There are several financial benefits to this.

  • The first is by overpaying, you pay less interest in the long run.
  • The second is you pay the debt off early, so you stop making mortgage payments earlier, which reduces your expenses considerably.
  • The last and most important is the peace of mind you receive from knowing the home is all yours and you no longer have to pay for it.

Conclusion

Sure, you’ll get better returns in the stock market, but the inner peace a paid off home offers is priceless.

Hold!

There’s a major market crash coming!!  And there’ll be another after that!!  What wonderful buying opportunities they’ll be.

— JL Collins’s The Simple Path to Wealth

Today I entertained myself by reading the 1 star reviews of a popular finance app that allows you to save money by rounding up your purchases to the next pound. So if you buy a cup of tea for £2.25 then it rounds it up to £3 and banks the 75p, adding it to one of their savings products. I don’t use, and have never used, this app, so I can’t disclose if it is a good product or not for building wealth.

What I want to talk about is this app has many 1 star reviews because the customers lost money. They are not complaining about the app functionality, which I would expect to see on a review website. From what I can gather these 1 star reviewers used the app and invested their surplus money into a stocks and shares ISA. Meaning they put their money into the stock market. It is apparent that these reviewers have not been educated on how the stock market works or how to invest. I assume that they invested their money in good faith and expected it to go up, like they see in Hollywood films or read in the newspapers about a postman who invested in Google on the day they floated on the stock market and is now doing his post round in a gold Bentley.

Unfortunately the stock market doesn’t only go up. It also goes down.

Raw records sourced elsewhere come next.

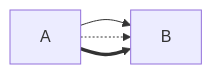
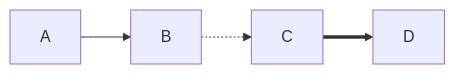
Before and after one commit to neochen2701/CodeJudgerBook: the fourth of 7 diagrams in part2/Console-2-1-3.md, drawn with Mermaid. The commit also changed other lines of this file, not shown here.

````diff
--- a/part2/Console-2-1-3.md
+++ b/part2/Console-2-1-3.md
@@ -94,6 +95,6 @@
 ```mermaid
 graph LR
     A-->B;
-    A-.->B;
-    A ==> B;
+    B-.->C;
+    C ==> D;
 ```
````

So what happened is these people invested their money for a couple of days/weeks/months and only saw it go down. They panicked and sold up taking a nice tidy loss. This is what a lot of people do when investing. This is wrong.

If you are thinking of investing or investing at the moment, before you do anything, read J L Collins’s book The Simple Path to Wealth. This is all you need to know, and if you follow the simple path you’ll be rich. If you can’t be bother to spend 8 odd quid on a book and read 200 odd pages then you should not be investing in the stock market.

Three great takeaways from this book are:

  • You should invest in low cost index funds. I invest in the S&P 500 via Vanguard. I like Vanguard. JL Collins loves Vanguard.
  • You should invest for the long term, 10,20,40,60 years. Don’t think you’ll be rich within 6 months. Investing is like cricket, a long game.
  • When the stock market has temporary drops… HOLD! Do not sell. This is the worst possible time to sell. Hold, hold, hold. If you were on a ship and a huge storm happened you wouldn’t jump overboard into an inflatable dingy and think you’ll be alright. Stay on the ship, ride out the storm and another day will come where the sea is calm and the weather is beautiful.

Additionally, what you should do when the stock market has a temporary decline is buy more more more. Everything is on sale. If your job was to buy TVs and they sold for £500 each, then one day when you went to the TV warehouse and you found they were selling the exact same TVs for £250 would you stop buying them? No, you’d buy twice as much as the sale will soon be over. That’s the same with stocks. If they drop to a lower price, buy more! If you’re not retired, and still investing for the future, a stock market temporary decline is like your Christmas and birthday all rolled into one. Buy as much cheap stock as you can get your hands on.

Everything must go!